(Beginning of Information)

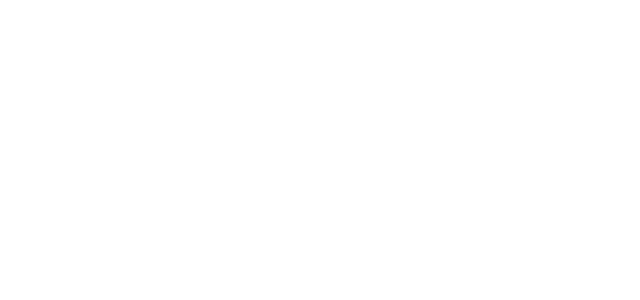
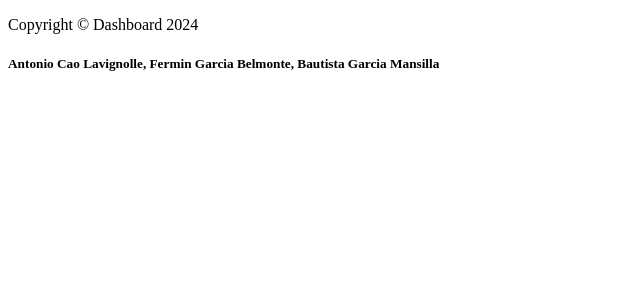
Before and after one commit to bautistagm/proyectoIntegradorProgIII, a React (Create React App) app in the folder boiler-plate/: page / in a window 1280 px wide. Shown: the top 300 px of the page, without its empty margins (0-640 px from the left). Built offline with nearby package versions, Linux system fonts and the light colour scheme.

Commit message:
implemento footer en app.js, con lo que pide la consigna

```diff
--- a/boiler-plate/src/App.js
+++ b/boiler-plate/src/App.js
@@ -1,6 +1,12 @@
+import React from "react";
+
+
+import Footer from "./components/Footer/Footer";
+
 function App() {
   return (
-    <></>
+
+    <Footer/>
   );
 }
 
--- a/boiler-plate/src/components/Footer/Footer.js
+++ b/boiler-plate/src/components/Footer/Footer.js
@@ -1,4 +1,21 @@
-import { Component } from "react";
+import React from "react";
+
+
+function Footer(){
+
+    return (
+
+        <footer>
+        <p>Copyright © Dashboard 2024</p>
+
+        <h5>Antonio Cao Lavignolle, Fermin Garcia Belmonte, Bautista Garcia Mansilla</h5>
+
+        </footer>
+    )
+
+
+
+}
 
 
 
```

(End of Information)

Brief: What lines above contain "from"? Copy them out.

Answer section:
Before and after one commit to bautistagm/proyectoIntegradorProgIII, a React (Create React App) app in the folder boiler-plate/: page / in a window 1280 px wide. Shown: the top 300 px of the page, without its empty margins (0-640 px from the left). Built offline with nearby package versions, Linux system fonts and the light colour scheme.
+import React from "react";
+import Footer from "./components/Footer/Footer";
-import { Component } from "react";
+import React from "react";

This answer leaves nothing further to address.